From the Laws of Mount Misery: There are no laws in psychiatry. Now, from the author of the riotous, moving, bestselling classic, The House of God, comes a lacerating and brilliant novel of doctors and patients in a psychiatric hospital. Mount Misery is a prestigious facility set in the rolling green hills of New England, its country club atmosphere maintained by generous corporate contributions. Dr. Roy Basch (hero of The House of God) is lucky enough to train there *only to discover doctors caught up in the circus of competing psychiatric theories, and patients who are often there for one main reason: they've got good insurance. From the Laws of Mount Misery: Your colleagues will hurt you more than your patients. On rounds at Mount Misery, it's not always easy for Basch to tell the patients from the doctors: Errol Cabot, the drug cowboy whose practice provides him with guinea pigs for his imaginative prescription cocktails . . . Blair Heiler, the world expert on borderlines (a diagnosis that applies to just about everybody) . . . A. K. Lowell, née Aliyah K. Lowenschteiner, whose Freudian analytic technique is so razor sharp it prohibits her from actually speaking to patients . . . And Schlomo Dove, the loony, outlandish shrink accused of having sex with a beautiful, well-to-do female patient. From the Laws of Mount Misery: Psychiatrists specialize in their defects. For Basch the practice of psychiatry soon becomes a nightmare in which psychiatrists compete with one another to find the best ways to reduce human beings to blubbering drug-addled pods, or incite them to an extreme where excessive rage is the only rational response, or tie them up in Freudian knots. And all the while, the doctors seem less interested in their patients' mental health than in a host of other things *managed care insurance money, drug company research grants and kickbacks, and their own professional advancement. From the Laws of Mount Misery: In psychiatry, first comes treatment, then comes diagnosis. What The House of God did for doctoring the body, Mount Misery does for doctoring the mind. A practicing psychiatrist, Samuel Shem brings vivid authenticity and extraordinary storytelling gifts to this long-awaited sequel, to create a novel that is laugh-out-loud hilarious, terrifying, and provocative. Filled with biting irony and a wonderful sense of the absurd, Mount Misery tells you everything you'll never learn in therapy. And it's a hell of a lot funnier. From the Hardcover edition.
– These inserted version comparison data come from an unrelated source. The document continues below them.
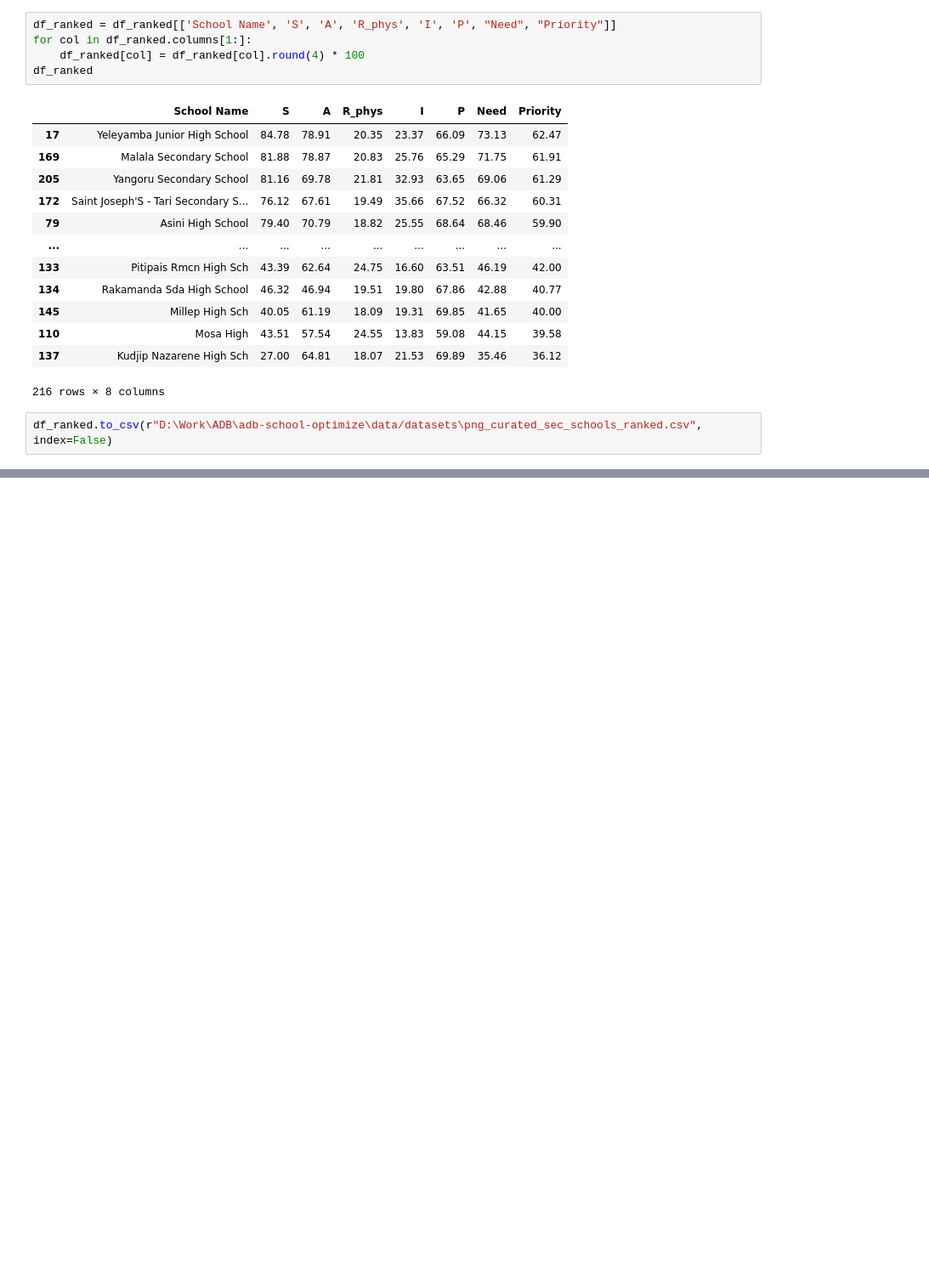
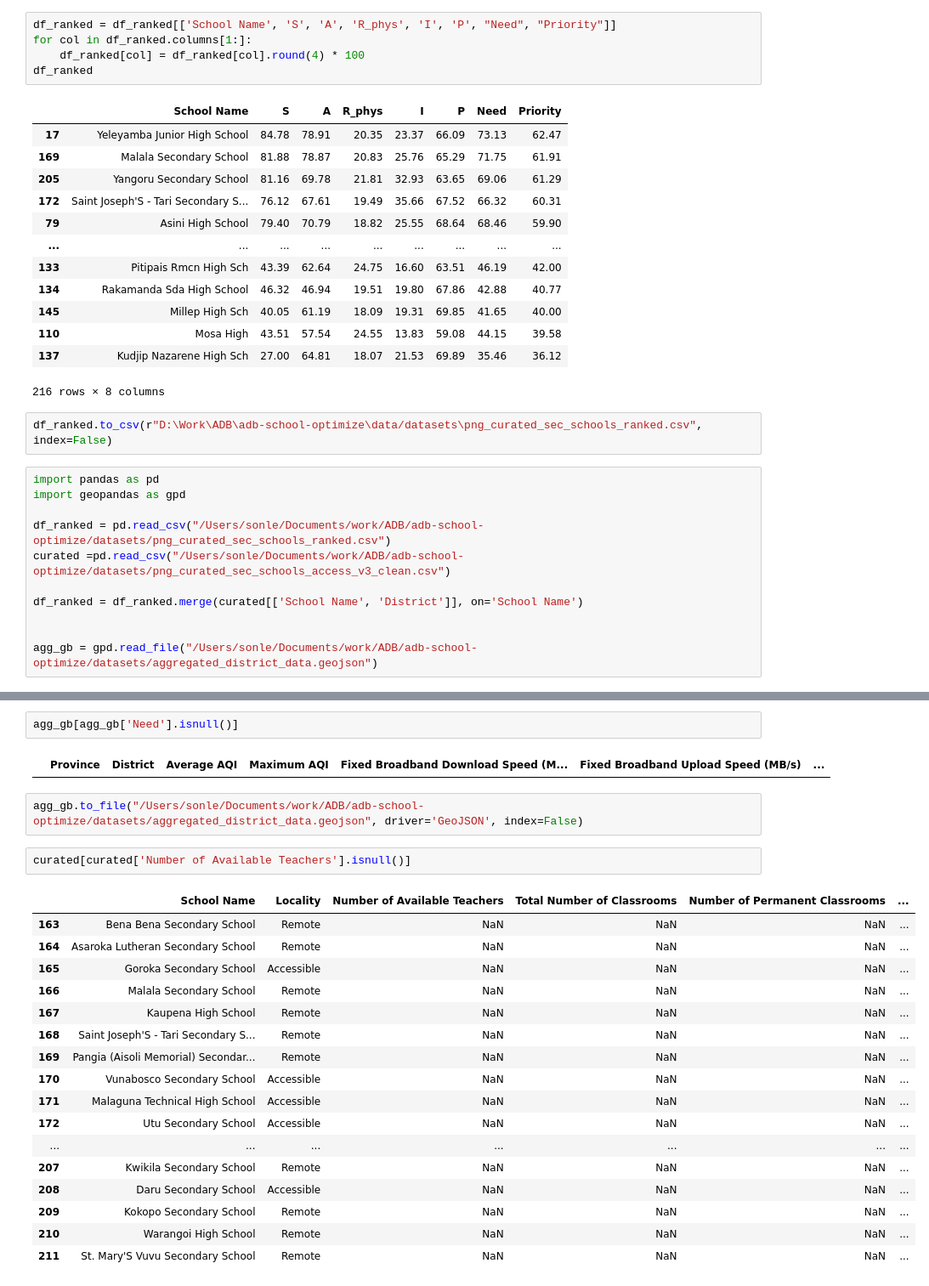
Before and after one commit to sonleh96/adb-school-optimize, a Jupyter notebook: score_calculations.ipynb, the cells around one changed output, grey strips where cells are left out. Shown at 85% size. Saved outputs shown, nothing was run; the diff lists cells and outputs as text; blank space fills up the shorter version.

```diff
--- a/score_calculations.ipynb
+++ b/score_calculations.ipynb
@@ -434,3 +434,14 @@ df_ranked
 216 rows × 8 columns
 # %%
 df_ranked.to_csv(r"D:\Work\ADB\adb-school-optimize\data/datasets\png_curated_sec_schools_ranked.csv", index=False)
+# %%
+import pandas as pd
+import geopandas as gpd
+
+df_ranked = pd.read_csv("/Users/sonle/Documents/work/ADB/adb-school-optimize/datasets/png_curated_sec_schools_ranked.csv")
+curated =pd.read_csv("/Users/sonle/Documents/work/ADB/adb-school-optimize/datasets/png_curated_sec_schools_access_v3_clean.csv")
+
+df_ranked = df_ranked.merge(curated[['School Name', 'District']], on='School Name')
+
+
+agg_gb = gpd.read_file("/Users/sonle/Documents/work/ADB/adb-school-optimize/datasets/aggregated_district_data.geojson")
@@ -436,0 +481,26 @@ df_ranked.to_csv(r"D:\Work\ADB\adb-school-optimize\data/datasets\png_curated_sec
+# %%
+agg_gb[agg_gb['Need'].isnull()]
+# %% [output]
+|  | Province | District | Average AQI | Maximum AQI | Fixed Broadband Download Speed (M... | Fixed Broadband Upload Speed (MB/s) | ... |
+# %%
+agg_gb.to_file("/Users/sonle/Documents/work/ADB/adb-school-optimize/datasets/aggregated_district_data.geojson", driver='GeoJSON', index=False)
+# %%
+curated[curated['Number of Available Teachers'].isnull()]
+# %% [output]
+|  | School Name | Locality | Number of Available Teachers | Total Number of Classrooms | Number of Permanent Classrooms | ... |
+| 163 | Bena Bena Secondary School | Remote | NaN | NaN | NaN | ... |
+| 164 | Asaroka Lutheran Secondary School | Remote | NaN | NaN | NaN | ... |
+| 165 | Goroka Secondary School | Accessible | NaN | NaN | NaN | ... |
+| 166 | Malala Secondary School | Remote | NaN | NaN | NaN | ... |
+| 167 | Kaupena High School | Remote | NaN | NaN | NaN | ... |
+| 168 | Saint Joseph'S - Tari Secondary S... | Remote | NaN | NaN | NaN | ... |
+| 169 | Pangia (Aisoli Memorial) Secondar... | Remote | NaN | NaN | NaN | ... |
+| 170 | Vunabosco Secondary School | Accessible | NaN | NaN | NaN | ... |
+| 171 | Malaguna Technical High School | Accessible | NaN | NaN | NaN | ... |
+| 172 | Utu Secondary School | Accessible | NaN | NaN | NaN | ... |
+| ... | ... | ... | ... | ... | ... | ... |
+| 207 | Kwikila Secondary School | Remote | NaN | NaN | NaN | ... |
+| 208 | Daru Secondary School | Accessible | NaN | NaN | NaN | ... |
+| 209 | Kokopo Secondary School | Remote | NaN | NaN | NaN | ... |
+| 210 | Warangoi High School | Remote | NaN | NaN | NaN | ... |
+| 211 | St. Mary'S Vuvu Secondary School | Remote | NaN | NaN | NaN | ... |
```
Also changed, not shown: parts of 4 cells of this notebook, 4 other files.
Once I started, I couldn't stop. It felt like falling down the stairs.... Meet David Gould: abandoned by his girlfriend, pushing the deadline for his first book, tormented by writer's block, and obsessed with the impossibly sexy, overwhelmingly alive diaries young people keep online. Outside it's a beautiful, Brooklyn summer. But inside his apartment David is sleeping in, screening calls, draining beer after beer, and dreaming of Miss Misery -- aka twenty-two-year-old provocateur Cath Kennedy -- a total stranger with impeccable music taste and an enviable nightlife. Now meet David Gould online. Here, in his fictional diary, he's a downtown DJ and an inveterate night owl, drinking and charming countless girls until the sun comes up. But when Miss Misery moves to New York City and begins canoodling with an insufferable hipster, David's diary mysteriously begins updating itself. The reason? David Gould has a doppelgänger, an obnoxious shadow set on claiming David's newly glamorous life as his own. Even worse for David, the phone calls from his editor are becoming increasingly desperate, and the voice mails from his girlfriend -- an ocean away -- are becoming more and more distant. And then there are all of the instant messages from seventeen-year-old Ashleigh Bortch, an emo kid in Salt Lake City with an inappropriate crush on David and a knack for showing up at precisely the wrong time. Forced out of his apartment, David Gould is facing the fight of his life. With humor, heart, and a vibrant, genre-jumping soundtrack, Andy Greenwald captures the essence of what it means to be young and struggling with identity in the new century. From cyberspace to nightclub bathrooms, from New York City to Utah, Miss Misery is a fast-paced, funny story about the timeless need to become the main character in your own life.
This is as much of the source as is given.